Many mothers with children with Autism Spectrum Disorder (ASD) report higher levels of stress, anxiety and depression than mothers with typically developing children and those rearing children with other disabilities. But we don’t know which factors contribute to or protect against these negative outcomes. Being from a migrant family, I wondered whether mothers from culturally and linguistically diverse (CALD) backgrounds would experience more or less stress, anxiety and depression in reaction to having a child with ASD than Australian mothers. Based on other research, we also thought that different coping skills may influence how mothers react. These are the questions I explored for my Honours project with Dr Kristelle Hudry and Dr Josephine Barbaro at OTARC. We were particularly interested in the reactions and coping skills of mothers whose child had recently been diagnosed with ASD.

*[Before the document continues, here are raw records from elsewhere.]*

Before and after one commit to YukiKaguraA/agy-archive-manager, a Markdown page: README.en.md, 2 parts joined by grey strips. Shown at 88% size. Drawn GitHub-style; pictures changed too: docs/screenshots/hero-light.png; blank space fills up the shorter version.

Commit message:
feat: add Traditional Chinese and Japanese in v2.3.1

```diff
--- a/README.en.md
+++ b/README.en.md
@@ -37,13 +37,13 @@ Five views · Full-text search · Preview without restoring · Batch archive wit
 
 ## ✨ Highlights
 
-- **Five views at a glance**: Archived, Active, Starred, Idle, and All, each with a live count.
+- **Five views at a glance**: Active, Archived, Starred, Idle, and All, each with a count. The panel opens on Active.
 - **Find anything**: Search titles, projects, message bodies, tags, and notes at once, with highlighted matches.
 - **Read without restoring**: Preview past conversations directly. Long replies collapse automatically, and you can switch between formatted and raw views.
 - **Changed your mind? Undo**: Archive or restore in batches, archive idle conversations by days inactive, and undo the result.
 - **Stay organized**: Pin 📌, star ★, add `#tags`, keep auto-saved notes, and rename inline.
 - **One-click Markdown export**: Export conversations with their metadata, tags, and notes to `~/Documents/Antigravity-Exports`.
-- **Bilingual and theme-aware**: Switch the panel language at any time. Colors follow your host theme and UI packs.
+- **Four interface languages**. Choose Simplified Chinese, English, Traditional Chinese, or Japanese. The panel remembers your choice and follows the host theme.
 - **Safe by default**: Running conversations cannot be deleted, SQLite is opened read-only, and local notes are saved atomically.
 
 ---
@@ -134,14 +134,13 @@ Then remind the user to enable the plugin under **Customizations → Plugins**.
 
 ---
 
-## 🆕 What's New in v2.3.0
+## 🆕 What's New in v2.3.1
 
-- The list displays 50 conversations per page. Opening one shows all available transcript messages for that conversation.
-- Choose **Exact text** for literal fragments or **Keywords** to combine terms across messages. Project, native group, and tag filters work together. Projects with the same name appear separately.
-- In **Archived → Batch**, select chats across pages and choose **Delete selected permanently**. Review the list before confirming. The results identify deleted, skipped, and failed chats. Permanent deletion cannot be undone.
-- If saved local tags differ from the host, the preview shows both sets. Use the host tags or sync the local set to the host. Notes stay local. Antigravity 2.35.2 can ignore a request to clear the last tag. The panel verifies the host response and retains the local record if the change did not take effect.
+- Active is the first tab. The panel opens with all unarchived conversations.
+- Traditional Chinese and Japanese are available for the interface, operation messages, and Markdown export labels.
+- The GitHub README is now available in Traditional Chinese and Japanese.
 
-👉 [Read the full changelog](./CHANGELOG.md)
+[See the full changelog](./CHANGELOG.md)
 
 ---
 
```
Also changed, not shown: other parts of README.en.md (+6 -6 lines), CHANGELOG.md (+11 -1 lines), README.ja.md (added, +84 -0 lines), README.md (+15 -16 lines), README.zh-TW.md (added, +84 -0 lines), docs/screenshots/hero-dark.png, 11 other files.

Many people with ASD report problems with sleep, but most ASD sleep research to date has focused on children and adolescents, with only a few studies involving adults with ASD. We also know very little about which aspects of sleep are problematic; is it difficulties with going to sleep (sleep onset latency), staying asleep (total sleep time), frequent waking during the night (wake after sleep onset), or less total sleep. There is also very little research into how daytime functioning is affected in adults with ASD who sleep poorly. One of our students, Emma Baker, has therefore decided to study sleep problems and how they are related to daytime functioning in adults with ASD. Emma is studying for her PhD under the supervision of Associate Professor Amanda Richdale who is one of the international experts on sleep problems associated with ASD.